• What you should do: One exact copy of the listing is needed. It should contain no pictures.

• Entries shown:
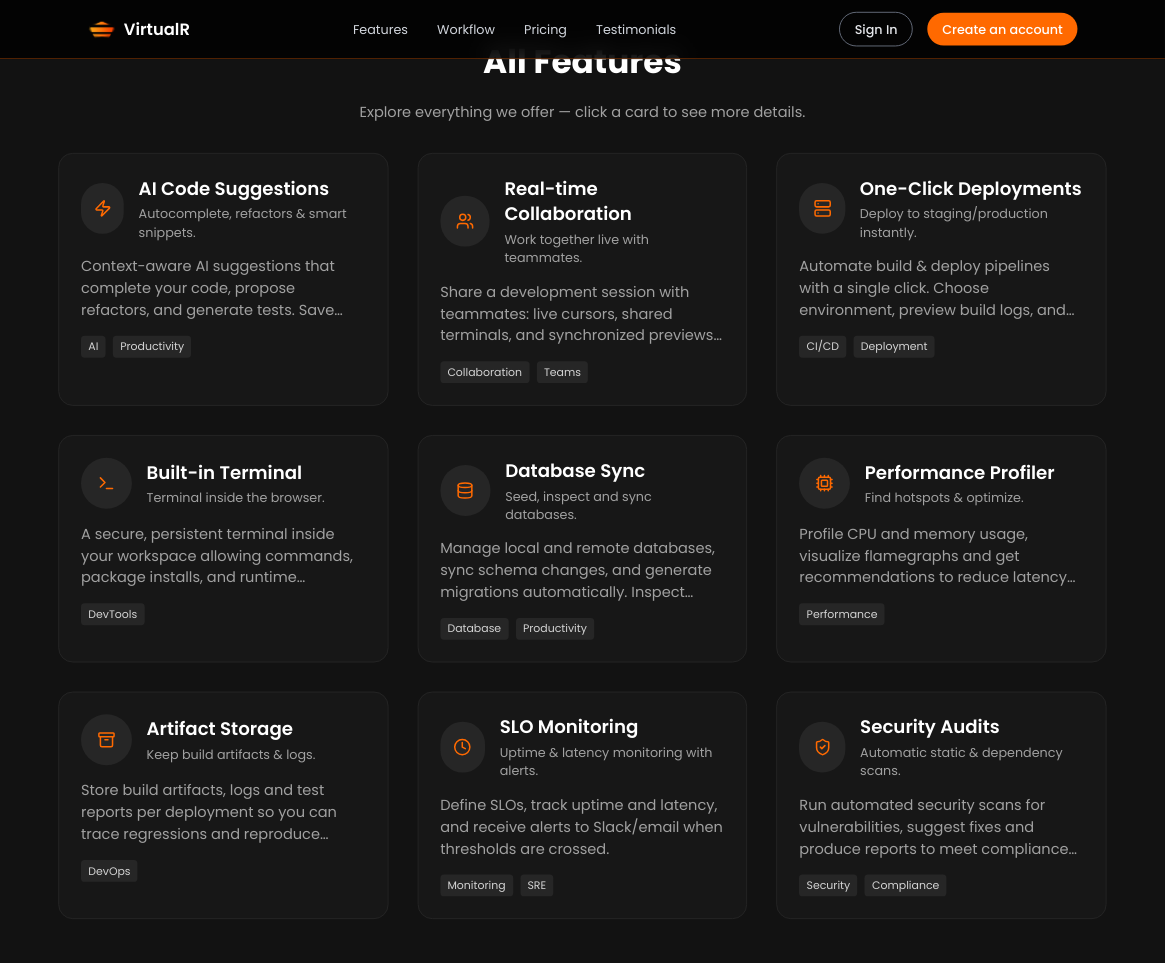
Repository: Khushichugh14/Virtualab
Page: /features
An editor plug-in stored every save of this project. The page is shown before and after the next save, followed by the edit.
The browser window is 1280 px wide. The pictures show the whole page, at 91% of full size.
The project was rebuilt for these pictures with package versions that can differ from the ones it lists, and the page was loaded fresh each time. Also part of the build but not shown: vite.config.js, src/constants/index.jsx, src/pages/StartFree.jsx, src/pages/Documentation.jsx, src/pages/CreatAccount.jsx, src/pages/SignIn.jsx, src/components/HeroSection.jsx, src/components/FeatureSection.jsx and 6 more. Imported but missing from the stored project, and not drawn on this page: src/assets/video1.mp4, src/assets/video2.mp4.

Above is the page before, as saved 2025-12-11 10:40:01.

After the next save:
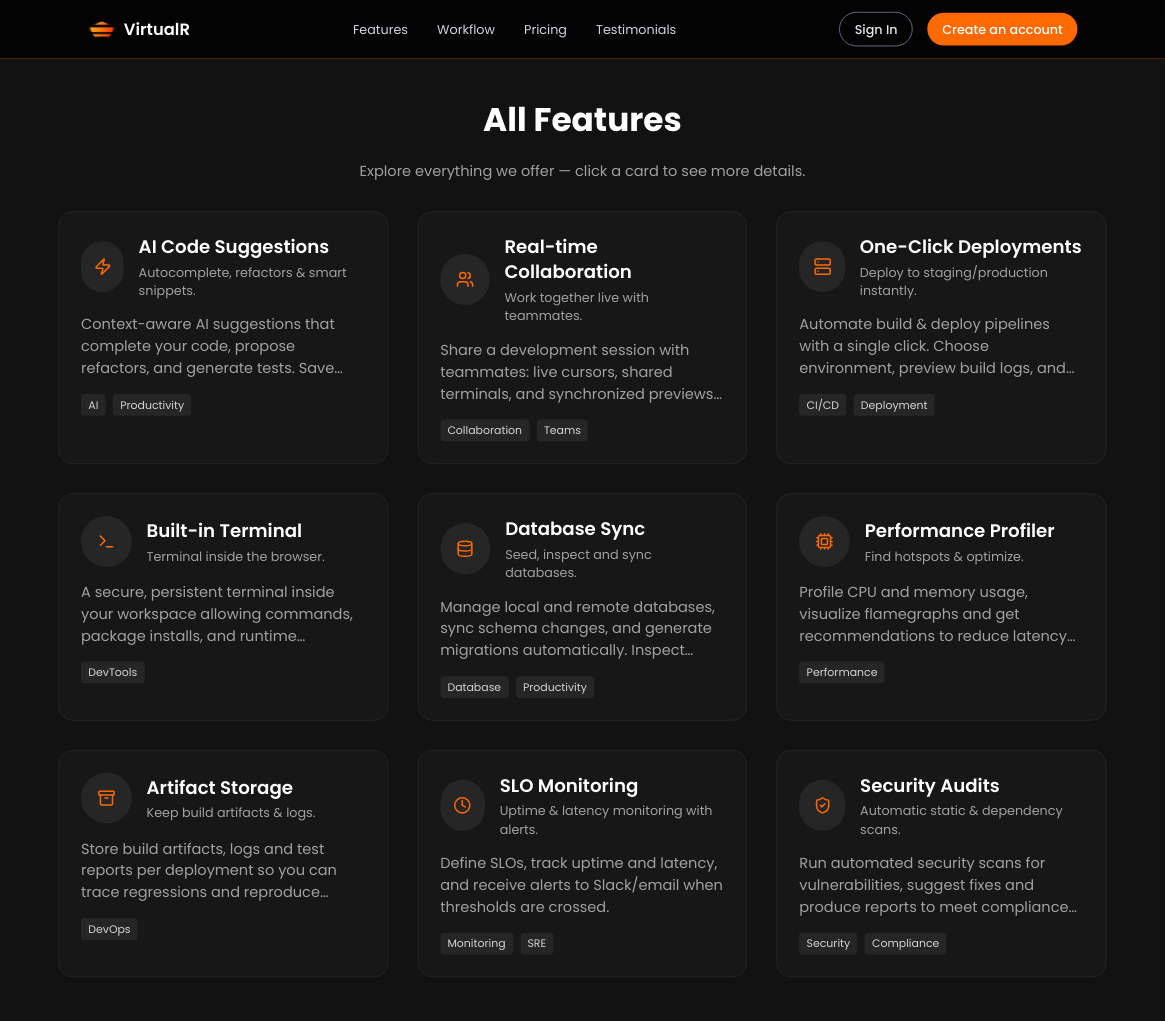
Saved 7 s later.
--- a/src/pages/FeaturePage.jsx
+++ b/src/pages/FeaturePage.jsx
@@ -4,7 +4,7 @@ import { Link } from "react-router-dom";
 
 const FeaturePage = () => {
   return (
-    <main className="px-6 py-12">
+    <main className="px-6 pt-28 pb-12">
       <div className="max-w-6xl mx-auto">
         <h1 className="text-4xl font-bold text-center mb-6">All Features</h1>
         <p className="text-center text-neutral-400 mb-8 max-w-2xl mx-auto">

• Task output:
Repository: Khushichugh14/Virtualab
Page: /features
An editor plug-in stored every save of this project. The page is shown before and after the next save, followed by the edit.
The browser window is 1280 px wide. The pictures show the whole page, at 91% of full size.
The project was rebuilt for these pictures with package versions that can differ from the ones it lists, and the page was loaded fresh each time. Also part of the build but not shown: vite.config.js, src/constants/index.jsx, src/pages/StartFree.jsx, src/pages/Documentation.jsx, src/pages/CreatAccount.jsx, src/pages/SignIn.jsx, src/components/HeroSection.jsx, src/components/FeatureSection.jsx and 6 more. Imported but missing from the stored project, and not drawn on this page: src/assets/video1.mp4, src/assets/video2.mp4.

Above is the page before, as saved 2025-12-11 10:40:01.

After the next save:
Saved 7 s later.
--- a/src/pages/FeaturePage.jsx
+++ b/src/pages/FeaturePage.jsx
@@ -4,7 +4,7 @@ import { Link } from "react-router-dom";
 
 const FeaturePage = () => {
   return (
-    <main className="px-6 py-12">
+    <main className="px-6 pt-28 pb-12">
       <div className="max-w-6xl mx-auto">
         <h1 className="text-4xl font-bold text-center mb-6">All Features</h1>
         <p className="text-center text-neutral-400 mb-8 max-w-2xl mx-auto">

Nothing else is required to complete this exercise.